■ Data for the task

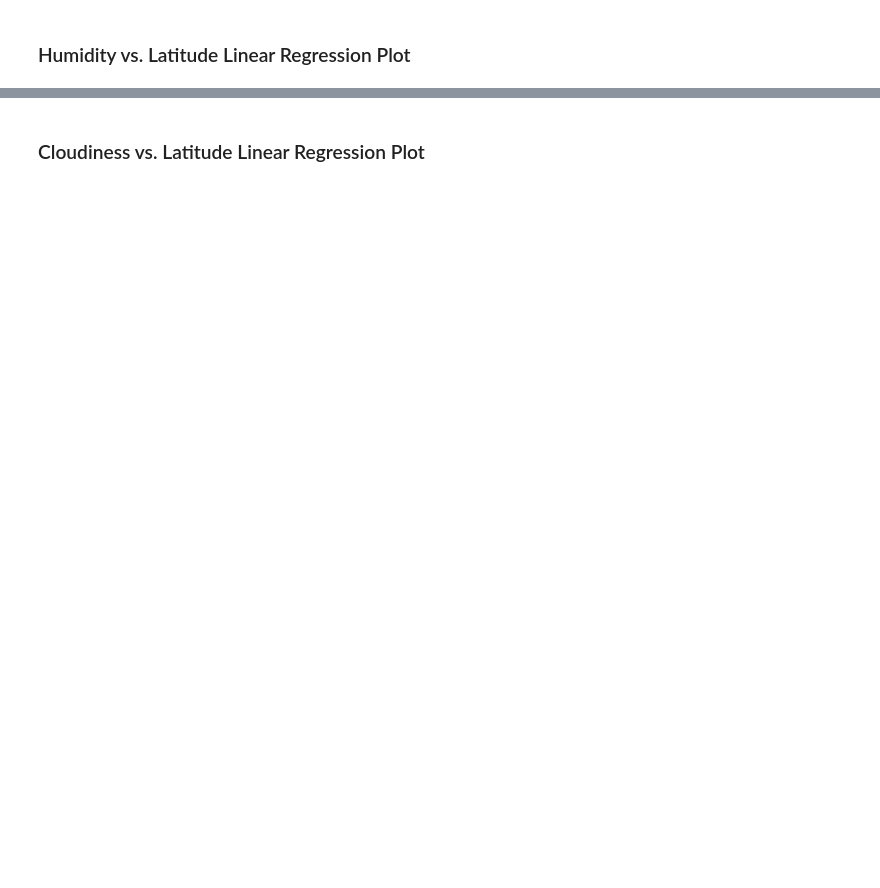
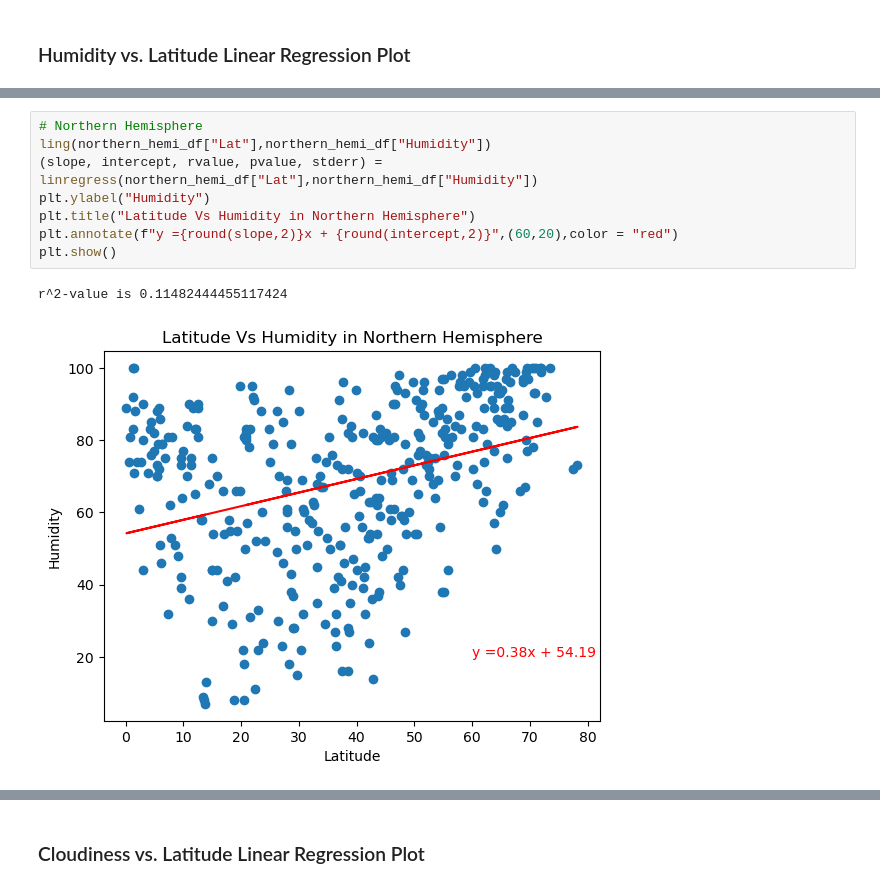
Before and after one commit to john7john/python-api-challenge, a Jupyter notebook: WeatherPy/WeatherPy.ipynb, the cells around one changed output, grey strips where cells are left out. Cells and saved outputs as stored; diff of their text form; blank space fills up the shorter version.

```diff
--- a/WeatherPy/WeatherPy.ipynb
+++ b/WeatherPy/WeatherPy.ipynb
@@ -313,0 +353,11 @@ southern_hemi_df.head()
+# %%
+# Northern Hemisphere
+ling(northern_hemi_df["Lat"],northern_hemi_df["Humidity"])
+(slope, intercept, rvalue, pvalue, stderr) = linregress(northern_hemi_df["Lat"],northern_hemi_df["Humidity"])
+plt.ylabel("Humidity")
+plt.title("Latitude Vs Humidity in Northern Hemisphere")
+plt.annotate(f"y ={round(slope,2)}x + {round(intercept,2)}",(60,20),color = "red")
+plt.show()
+# %% [output]
+r^2-value is 0.11482444455117424
+[figure, added]
```
Also changed, not shown: parts of 36 cells of this notebook, 5 other files.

■ What you have to do
Write only the number of lines in the entries that contain the word "Humidity".

■ Task solution
4